When it was time to enter, we crossed back to the IDC and got in line. Women were allowed in first, and the men followed after. All bags had to be checked at the entrance. No phones or cameras were allowed in either. So I put everything except the care package I had brought into a locker. The care package I gave to a guard at the entrance. The name of my new friend was stapled to the bag, and I was assured he would receive it (I later found out there is very little corruption at the IDC and everything we dropped off for the people living there always got safely to them).
Once the care package was dropped off I stepped through a metal detector and into a large, loud, cramped room. The room was divided down the middle by two fences running parallel, about three meters apart. The two fences created a buffer space in the middle, too large to hand anything directly from a visitor to a detainee. Guards patrolled the space between the fences.
The room was loud. Really loud. Imagine a couple of hundred people, all paired off and trying to have conversations, but separated by fences and kept about three meters apart. You had to shout to be heard. But your shouting made it more difficult for the people next to you to hear what their partners were saying, so they had to shout louder. But that made it more difficult for you to hear anything, so you shouted even louder. It was a vicious circle.
It was loud. There was shouting.
I ended up making several trips to the IDC during my time in Bangkok. I visited with the American stuck from overstaying his visa. I visited with an Afghani family, the boy showing me the scars on his back and chest where the police had tortured him and telling me of how his sister was killed. I visited with a Nigerian man who was almost driven mad by a skin rash he had picked up living in the IDC.

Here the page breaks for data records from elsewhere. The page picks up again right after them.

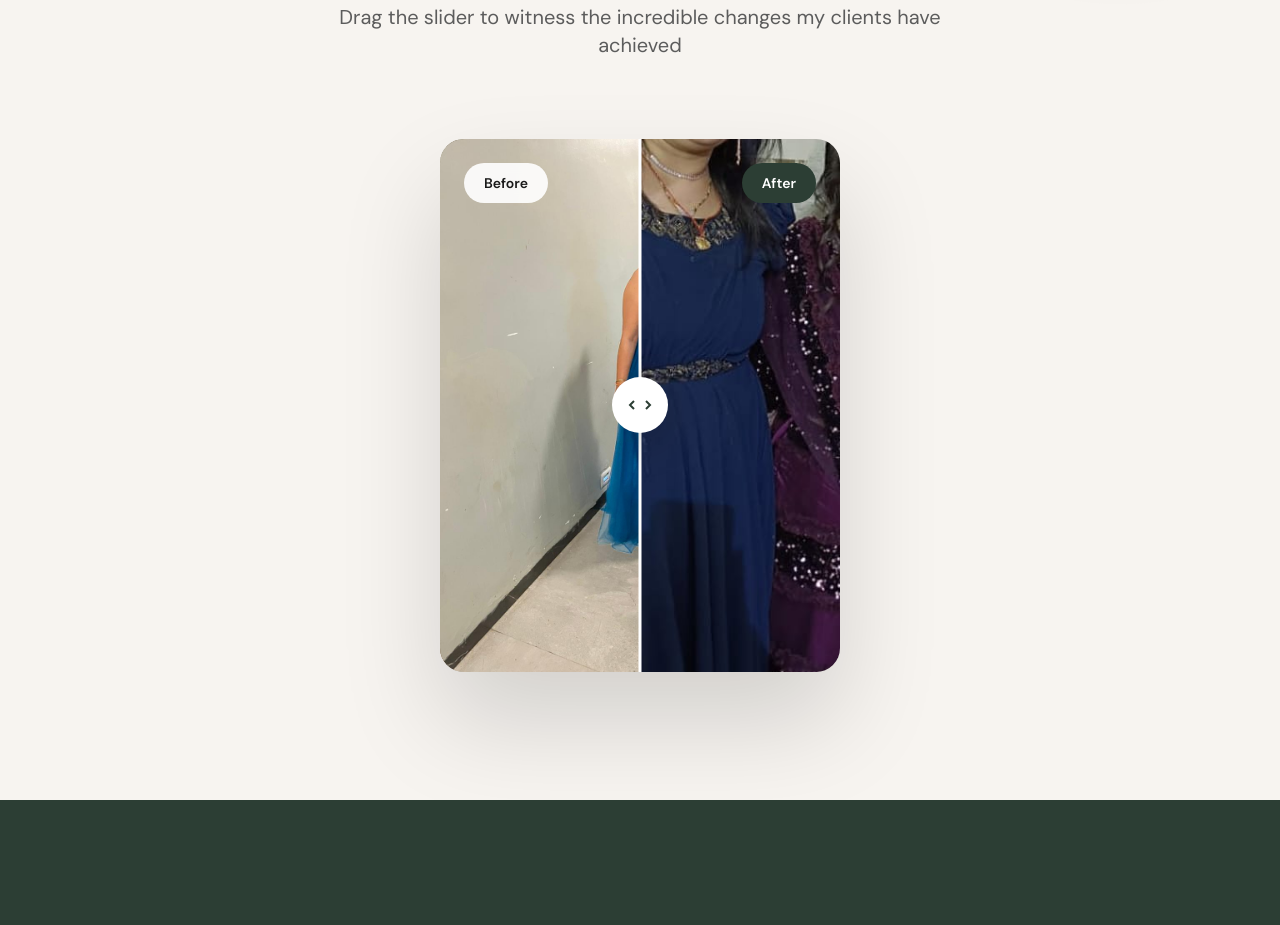
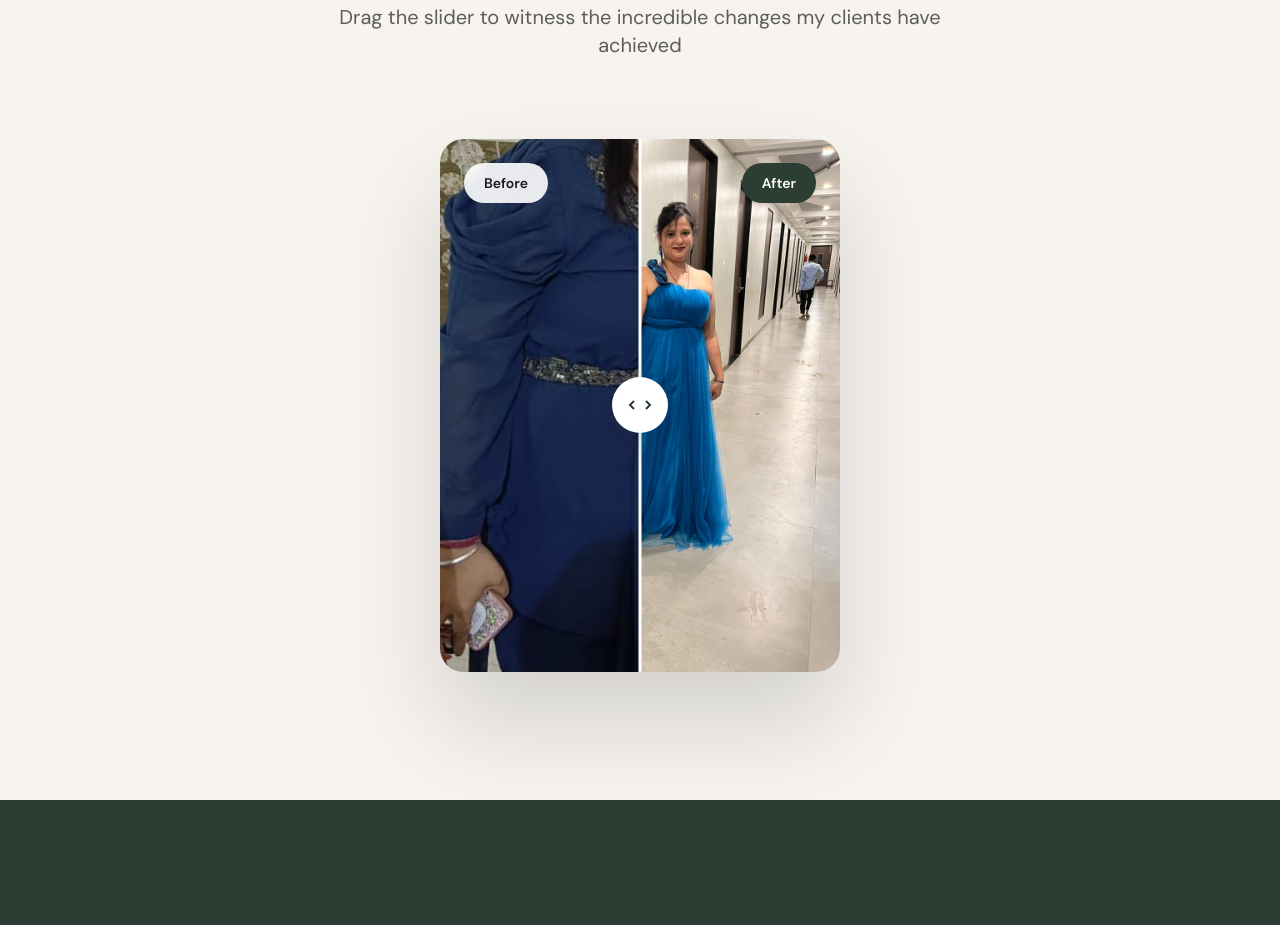
Before and after one commit to fitnfreshwithpoonam-dot/faceyogawithpoonam, a plain HTML site: page index.html in a window 1280 px wide. Shown: the part 3662-4587 px from the top of the page. Drawn offline with nearby package versions, Linux system fonts and the light colour scheme.

Commit message:
Update index.html

```diff
--- a/index.html
+++ b/index.html
@@ -914,8 +914,8 @@
         <div class="ba-container" id="baSlider2" style="max-width: 400px;">
 
 
-         <img src="3.jpeg" alt="After" class="ba-image ba-after">
-          <img src="4.jpeg" alt="Before" class="ba-image ba-before">
+         <img src="4.jpeg" alt="After" class="ba-image ba-after">
+          <img src="3.jpeg" alt="Before" class="ba-image ba-before">
 
           <div class="ba-slider-line"></div>
           <div class="ba-slider-circle">
```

My daughters spoke with girls their own age, and they were surprised to find how much they had in common with those girls. They talked about jewelry, and books, and TV, and school.
We all made new friends.
And then we would leave, after only 15 minutes or so of the visiting hour, because in that time the families could see each other. For the rest of my life, I will never, ever forget the tenderness with which I saw the father of the Afghani family I met put his hand on his wife’s shoulder and look at her.
And I will never, ever forget that with a mere two hours of my time I did something that meant a great deal to people who simply don’t deserve all the pain and misery they have been served. Because travel, “refugee” is no longer an abstract concept to me; now it is human.
Even what may seem like an insignificant amount of help to you can make a difference. If you are curious what you can do to help refugees, I suggest you start here.